## What you are asked to do:
Would you return the records below character for character, without any images?

Start of Given records

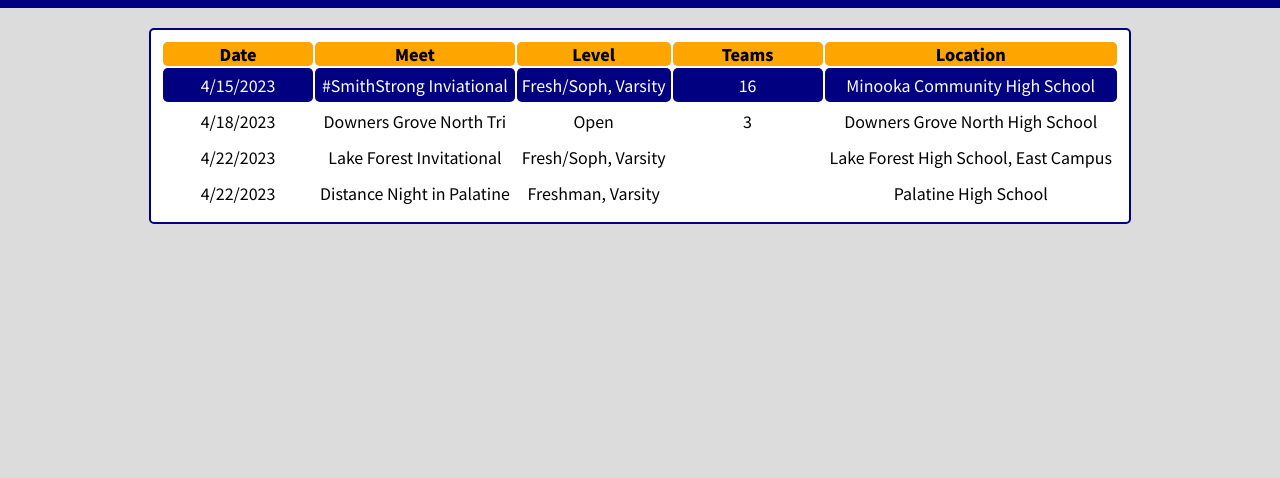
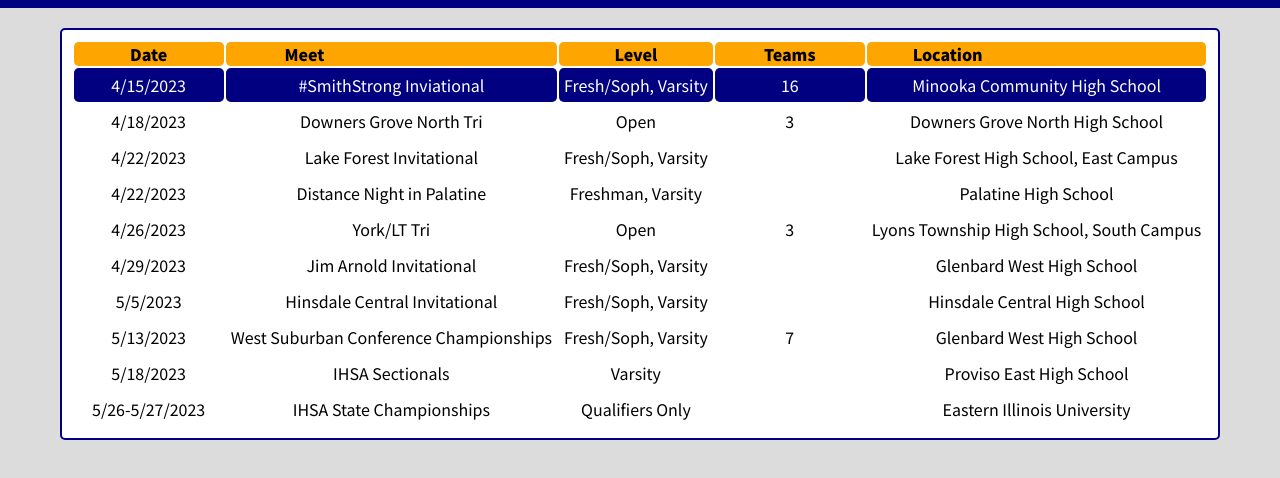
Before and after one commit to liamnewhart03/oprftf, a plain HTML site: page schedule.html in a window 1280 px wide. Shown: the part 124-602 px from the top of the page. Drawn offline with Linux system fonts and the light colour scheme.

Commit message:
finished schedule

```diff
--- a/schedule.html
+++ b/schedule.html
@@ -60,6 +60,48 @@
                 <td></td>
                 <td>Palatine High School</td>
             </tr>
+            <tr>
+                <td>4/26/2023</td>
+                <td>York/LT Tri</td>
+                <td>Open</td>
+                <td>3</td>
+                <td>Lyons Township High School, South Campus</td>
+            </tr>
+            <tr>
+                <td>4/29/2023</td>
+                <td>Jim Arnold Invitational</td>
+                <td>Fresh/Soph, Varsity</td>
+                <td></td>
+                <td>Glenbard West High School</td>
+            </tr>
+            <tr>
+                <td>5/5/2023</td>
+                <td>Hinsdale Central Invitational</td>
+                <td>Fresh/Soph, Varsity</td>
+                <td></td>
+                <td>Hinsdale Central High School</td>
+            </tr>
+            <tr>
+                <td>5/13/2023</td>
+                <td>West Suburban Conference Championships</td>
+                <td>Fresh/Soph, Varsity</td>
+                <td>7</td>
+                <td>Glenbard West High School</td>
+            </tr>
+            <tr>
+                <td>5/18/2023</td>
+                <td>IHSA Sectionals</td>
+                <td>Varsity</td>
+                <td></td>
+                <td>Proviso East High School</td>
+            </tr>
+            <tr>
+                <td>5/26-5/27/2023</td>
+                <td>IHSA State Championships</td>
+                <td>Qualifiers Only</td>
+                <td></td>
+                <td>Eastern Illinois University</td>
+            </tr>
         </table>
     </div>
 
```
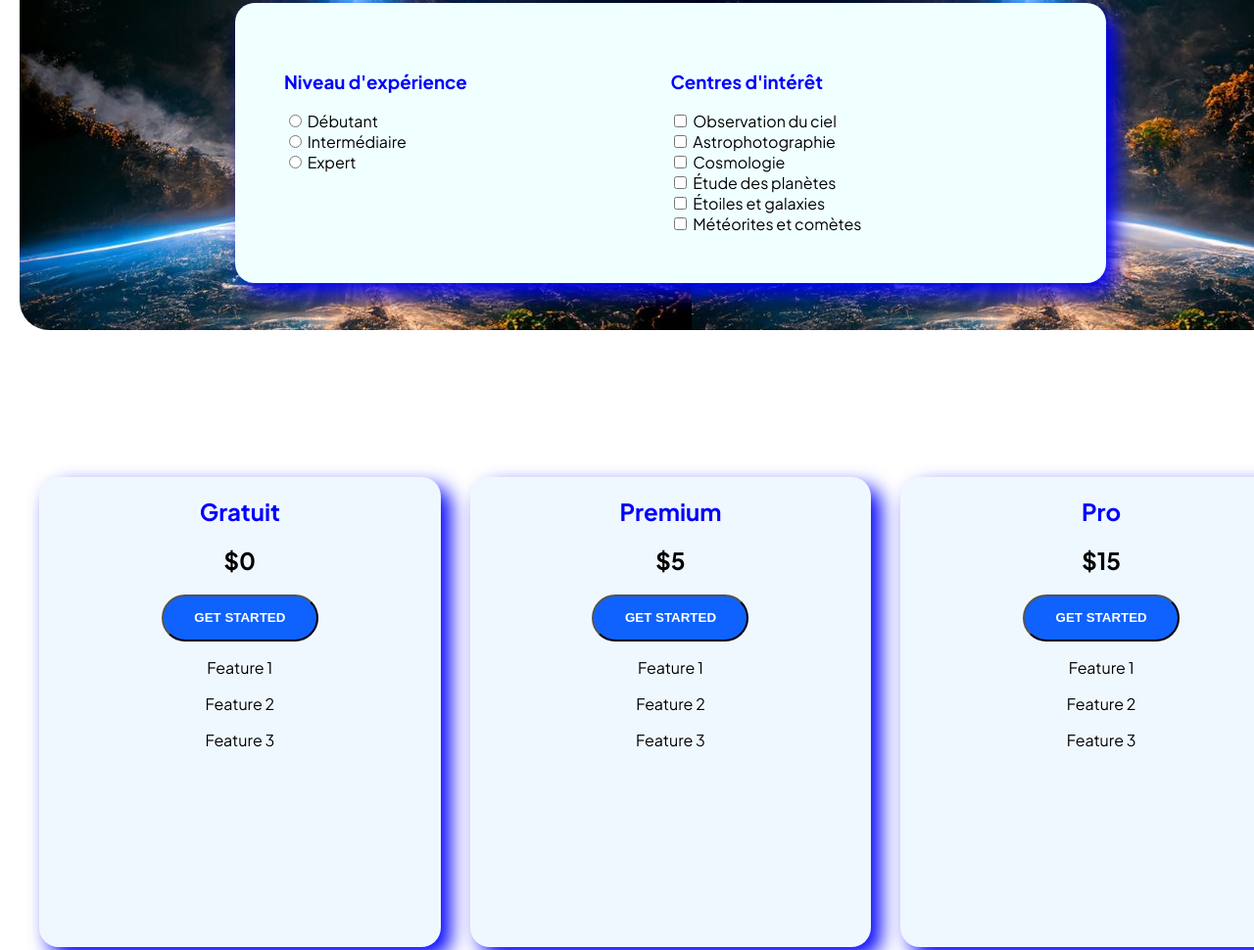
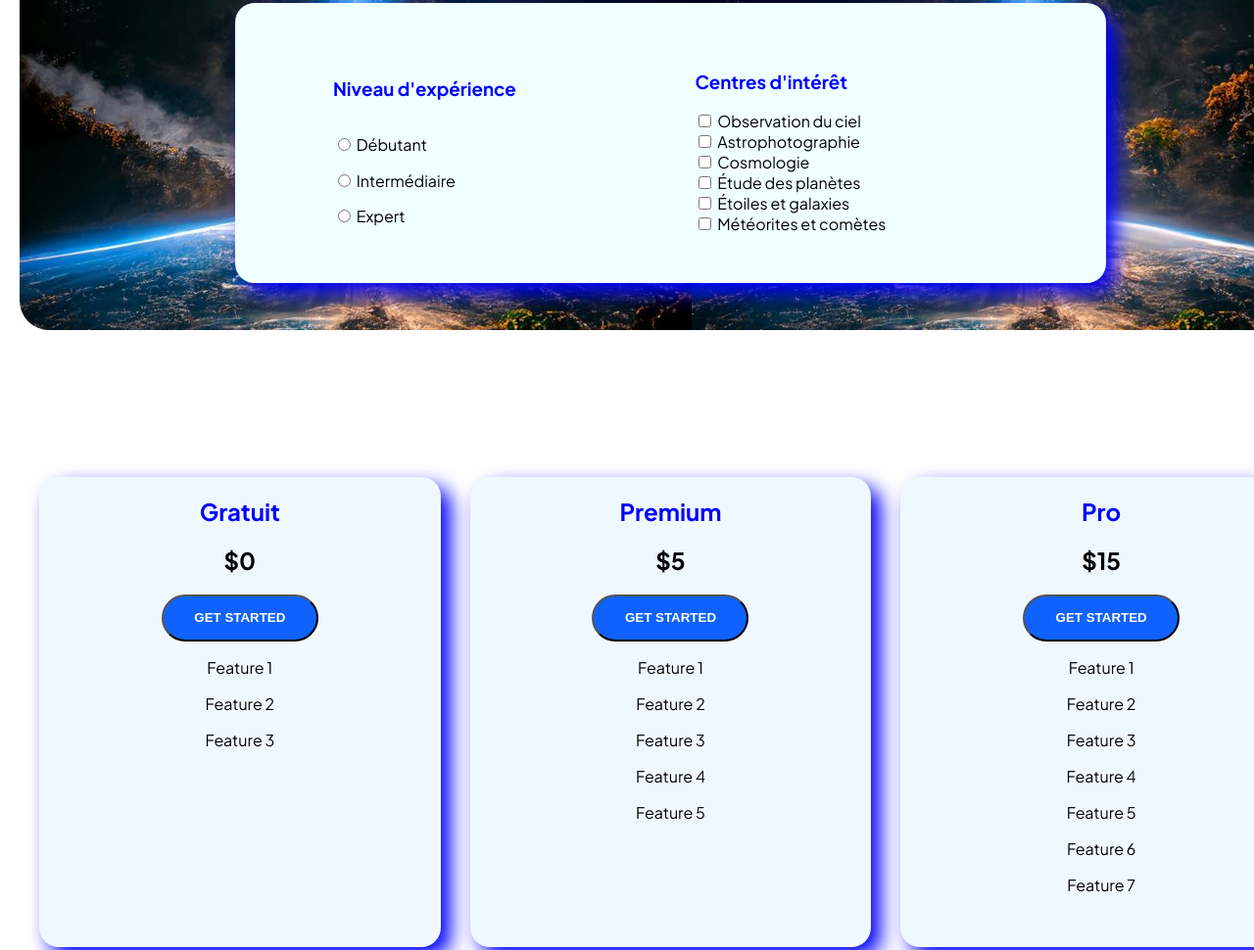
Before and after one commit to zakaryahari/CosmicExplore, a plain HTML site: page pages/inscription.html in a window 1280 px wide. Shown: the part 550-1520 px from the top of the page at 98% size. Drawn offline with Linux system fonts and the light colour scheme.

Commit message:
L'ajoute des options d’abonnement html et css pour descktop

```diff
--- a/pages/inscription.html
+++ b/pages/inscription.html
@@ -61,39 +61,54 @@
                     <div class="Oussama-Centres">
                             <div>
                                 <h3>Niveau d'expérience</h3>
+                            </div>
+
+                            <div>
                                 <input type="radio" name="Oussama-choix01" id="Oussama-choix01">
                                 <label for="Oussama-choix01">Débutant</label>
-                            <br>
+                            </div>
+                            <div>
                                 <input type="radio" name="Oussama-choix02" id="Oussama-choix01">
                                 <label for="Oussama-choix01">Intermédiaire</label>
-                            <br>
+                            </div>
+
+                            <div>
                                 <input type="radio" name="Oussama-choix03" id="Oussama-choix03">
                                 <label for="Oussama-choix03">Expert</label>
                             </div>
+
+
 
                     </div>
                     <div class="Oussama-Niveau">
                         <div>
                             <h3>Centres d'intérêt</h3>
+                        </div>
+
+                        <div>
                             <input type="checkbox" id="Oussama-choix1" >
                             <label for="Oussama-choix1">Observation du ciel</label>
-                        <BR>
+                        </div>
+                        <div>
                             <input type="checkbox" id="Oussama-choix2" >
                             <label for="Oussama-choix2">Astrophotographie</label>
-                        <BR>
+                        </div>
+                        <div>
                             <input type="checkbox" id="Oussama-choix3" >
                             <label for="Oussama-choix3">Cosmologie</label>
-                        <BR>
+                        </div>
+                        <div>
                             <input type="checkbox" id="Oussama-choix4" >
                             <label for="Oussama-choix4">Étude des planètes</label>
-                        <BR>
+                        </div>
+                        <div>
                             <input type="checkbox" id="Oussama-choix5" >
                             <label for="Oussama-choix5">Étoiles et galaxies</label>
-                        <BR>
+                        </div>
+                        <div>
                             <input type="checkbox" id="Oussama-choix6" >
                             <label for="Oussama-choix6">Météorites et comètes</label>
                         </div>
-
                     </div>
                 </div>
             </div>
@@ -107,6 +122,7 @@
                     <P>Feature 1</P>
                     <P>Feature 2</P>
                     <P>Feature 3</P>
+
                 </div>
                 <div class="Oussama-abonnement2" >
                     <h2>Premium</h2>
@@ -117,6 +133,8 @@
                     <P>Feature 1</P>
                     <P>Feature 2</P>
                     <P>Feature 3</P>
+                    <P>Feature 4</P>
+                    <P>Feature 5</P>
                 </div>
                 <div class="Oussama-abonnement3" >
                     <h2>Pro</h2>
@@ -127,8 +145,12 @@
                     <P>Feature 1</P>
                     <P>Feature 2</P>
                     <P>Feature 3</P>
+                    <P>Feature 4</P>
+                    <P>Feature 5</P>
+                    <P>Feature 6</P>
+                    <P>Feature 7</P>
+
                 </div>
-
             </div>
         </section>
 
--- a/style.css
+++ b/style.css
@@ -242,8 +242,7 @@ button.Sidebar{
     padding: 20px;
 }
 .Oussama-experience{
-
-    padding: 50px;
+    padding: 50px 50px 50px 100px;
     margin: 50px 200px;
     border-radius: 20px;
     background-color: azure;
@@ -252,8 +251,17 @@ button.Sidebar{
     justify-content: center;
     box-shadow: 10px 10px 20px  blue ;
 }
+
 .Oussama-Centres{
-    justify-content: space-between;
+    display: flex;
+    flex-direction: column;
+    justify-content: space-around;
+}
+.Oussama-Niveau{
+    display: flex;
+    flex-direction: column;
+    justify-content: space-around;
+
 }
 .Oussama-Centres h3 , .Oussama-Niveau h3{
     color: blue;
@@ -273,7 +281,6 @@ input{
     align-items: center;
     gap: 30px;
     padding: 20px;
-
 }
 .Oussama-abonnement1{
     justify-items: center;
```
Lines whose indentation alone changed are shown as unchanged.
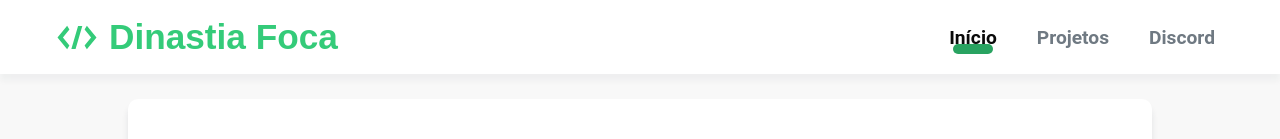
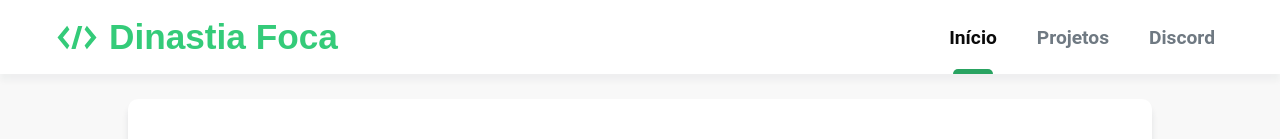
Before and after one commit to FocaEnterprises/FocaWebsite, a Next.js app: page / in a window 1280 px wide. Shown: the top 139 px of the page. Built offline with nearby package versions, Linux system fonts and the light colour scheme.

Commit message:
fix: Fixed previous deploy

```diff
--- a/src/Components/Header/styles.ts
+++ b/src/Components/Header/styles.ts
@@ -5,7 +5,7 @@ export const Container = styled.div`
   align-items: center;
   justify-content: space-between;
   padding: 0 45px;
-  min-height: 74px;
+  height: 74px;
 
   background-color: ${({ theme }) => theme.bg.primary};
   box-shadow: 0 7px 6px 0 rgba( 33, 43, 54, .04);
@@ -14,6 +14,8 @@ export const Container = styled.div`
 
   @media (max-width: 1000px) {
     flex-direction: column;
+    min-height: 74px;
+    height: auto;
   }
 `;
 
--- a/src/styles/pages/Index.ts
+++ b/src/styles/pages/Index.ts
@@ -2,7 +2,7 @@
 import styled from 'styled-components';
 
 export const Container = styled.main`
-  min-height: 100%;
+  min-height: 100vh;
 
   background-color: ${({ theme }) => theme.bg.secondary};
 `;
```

End of Given records

## Expected output:
Before and after one commit to liamnewhart03/oprftf, a plain HTML site: page schedule.html in a window 1280 px wide. Shown: the part 124-602 px from the top of the page. Drawn offline with Linux system fonts and the light colour scheme.

Commit message:
finished schedule

```diff
--- a/schedule.html
+++ b/schedule.html
@@ -60,6 +60,48 @@
                 <td></td>
                 <td>Palatine High School</td>
             </tr>
+            <tr>
+                <td>4/26/2023</td>
+                <td>York/LT Tri</td>
+                <td>Open</td>
+                <td>3</td>
+                <td>Lyons Township High School, South Campus</td>
+            </tr>
+            <tr>
+                <td>4/29/2023</td>
+                <td>Jim Arnold Invitational</td>
+                <td>Fresh/Soph, Varsity</td>
+                <td></td>
+                <td>Glenbard West High School</td>
+            </tr>
+            <tr>
+                <td>5/5/2023</td>
+                <td>Hinsdale Central Invitational</td>
+                <td>Fresh/Soph, Varsity</td>
+                <td></td>
+                <td>Hinsdale Central High School</td>
+            </tr>
+            <tr>
+                <td>5/13/2023</td>
+                <td>West Suburban Conference Championships</td>
+                <td>Fresh/Soph, Varsity</td>
+                <td>7</td>
+                <td>Glenbard West High School</td>
+            </tr>
+            <tr>
+                <td>5/18/2023</td>
+                <td>IHSA Sectionals</td>
+                <td>Varsity</td>
+                <td></td>
+                <td>Proviso East High School</td>
+            </tr>
+            <tr>
+                <td>5/26-5/27/2023</td>
+                <td>IHSA State Championships</td>
+                <td>Qualifiers Only</td>
+                <td></td>
+                <td>Eastern Illinois University</td>
+            </tr>
         </table>
     </div>
 
```
Before and after one commit to zakaryahari/CosmicExplore, a plain HTML site: page pages/inscription.html in a window 1280 px wide. Shown: the part 550-1520 px from the top of the page at 98% size. Drawn offline with Linux system fonts and the light colour scheme.

Commit message:
L'ajoute des options d’abonnement html et css pour descktop

```diff
--- a/pages/inscription.html
+++ b/pages/inscription.html
@@ -61,39 +61,54 @@
                     <div class="Oussama-Centres">
                             <div>
                                 <h3>Niveau d'expérience</h3>
+                            </div>
+
+                            <div>
                                 <input type="radio" name="Oussama-choix01" id="Oussama-choix01">
                                 <label for="Oussama-choix01">Débutant</label>
-                            <br>
+                            </div>
+                            <div>
                                 <input type="radio" name="Oussama-choix02" id="Oussama-choix01">
                                 <label for="Oussama-choix01">Intermédiaire</label>
-                            <br>
+                            </div>
+
+                            <div>
                                 <input type="radio" name="Oussama-choix03" id="Oussama-choix03">
                                 <label for="Oussama-choix03">Expert</label>
                             </div>
+
+
 
                     </div>
                     <div class="Oussama-Niveau">
                         <div>
                             <h3>Centres d'intérêt</h3>
+                        </div>
+
+                        <div>
                             <input type="checkbox" id="Oussama-choix1" >
                             <label for="Oussama-choix1">Observation du ciel</label>
-                        <BR>
+                        </div>
+                        <div>
                             <input type="checkbox" id="Oussama-choix2" >
                             <label for="Oussama-choix2">Astrophotographie</label>
-                        <BR>
+                        </div>
+                        <div>
                             <input type="checkbox" id="Oussama-choix3" >
                             <label for="Oussama-choix3">Cosmologie</label>
-                        <BR>
+                        </div>
+                        <div>
                             <input type="checkbox" id="Oussama-choix4" >
                             <label for="Oussama-choix4">Étude des planètes</label>
-                        <BR>
+                        </div>
+                        <div>
                             <input type="checkbox" id="Oussama-choix5" >
                             <label for="Oussama-choix5">Étoiles et galaxies</label>
-                        <BR>
+                        </div>
+                        <div>
                             <input type="checkbox" id="Oussama-choix6" >
                             <label for="Oussama-choix6">Météorites et comètes</label>
                         </div>
-
                     </div>
                 </div>
             </div>
@@ -107,6 +122,7 @@
                     <P>Feature 1</P>
                     <P>Feature 2</P>
                     <P>Feature 3</P>
+
                 </div>
                 <div class="Oussama-abonnement2" >
                     <h2>Premium</h2>
@@ -117,6 +133,8 @@
                     <P>Feature 1</P>
                     <P>Feature 2</P>
                     <P>Feature 3</P>
+                    <P>Feature 4</P>
+                    <P>Feature 5</P>
                 </div>
                 <div class="Oussama-abonnement3" >
                     <h2>Pro</h2>
@@ -127,8 +145,12 @@
                     <P>Feature 1</P>
                     <P>Feature 2</P>
                     <P>Feature 3</P>
+                    <P>Feature 4</P>
+                    <P>Feature 5</P>
+                    <P>Feature 6</P>
+                    <P>Feature 7</P>
+
                 </div>
-
             </div>
         </section>
 
--- a/style.css
+++ b/style.css
@@ -242,8 +242,7 @@ button.Sidebar{
     padding: 20px;
 }
 .Oussama-experience{
-
-    padding: 50px;
+    padding: 50px 50px 50px 100px;
     margin: 50px 200px;
     border-radius: 20px;
     background-color: azure;
@@ -252,8 +251,17 @@ button.Sidebar{
     justify-content: center;
     box-shadow: 10px 10px 20px  blue ;
 }
+
 .Oussama-Centres{
-    justify-content: space-between;
+    display: flex;
+    flex-direction: column;
+    justify-content: space-around;
+}
+.Oussama-Niveau{
+    display: flex;
+    flex-direction: column;
+    justify-content: space-around;
+
 }
 .Oussama-Centres h3 , .Oussama-Niveau h3{
     color: blue;
@@ -273,7 +281,6 @@ input{
     align-items: center;
     gap: 30px;
     padding: 20px;
-
 }
 .Oussama-abonnement1{
     justify-items: center;
```
Lines whose indentation alone changed are shown as unchanged.
Before and after one commit to FocaEnterprises/FocaWebsite, a Next.js app: page / in a window 1280 px wide. Shown: the top 139 px of the page. Built offline with nearby package versions, Linux system fonts and the light colour scheme.

Commit message:
fix: Fixed previous deploy

```diff
--- a/src/Components/Header/styles.ts
+++ b/src/Components/Header/styles.ts
@@ -5,7 +5,7 @@ export const Container = styled.div`
   align-items: center;
   justify-content: space-between;
   padding: 0 45px;
-  min-height: 74px;
+  height: 74px;
 
   background-color: ${({ theme }) => theme.bg.primary};
   box-shadow: 0 7px 6px 0 rgba( 33, 43, 54, .04);
@@ -14,6 +14,8 @@ export const Container = styled.div`
 
   @media (max-width: 1000px) {
     flex-direction: column;
+    min-height: 74px;
+    height: auto;
   }
 `;
 
--- a/src/styles/pages/Index.ts
+++ b/src/styles/pages/Index.ts
@@ -2,7 +2,7 @@
 import styled from 'styled-components';
 
 export const Container = styled.main`
-  min-height: 100%;
+  min-height: 100vh;
 
   background-color: ${({ theme }) => theme.bg.secondary};
 `;
```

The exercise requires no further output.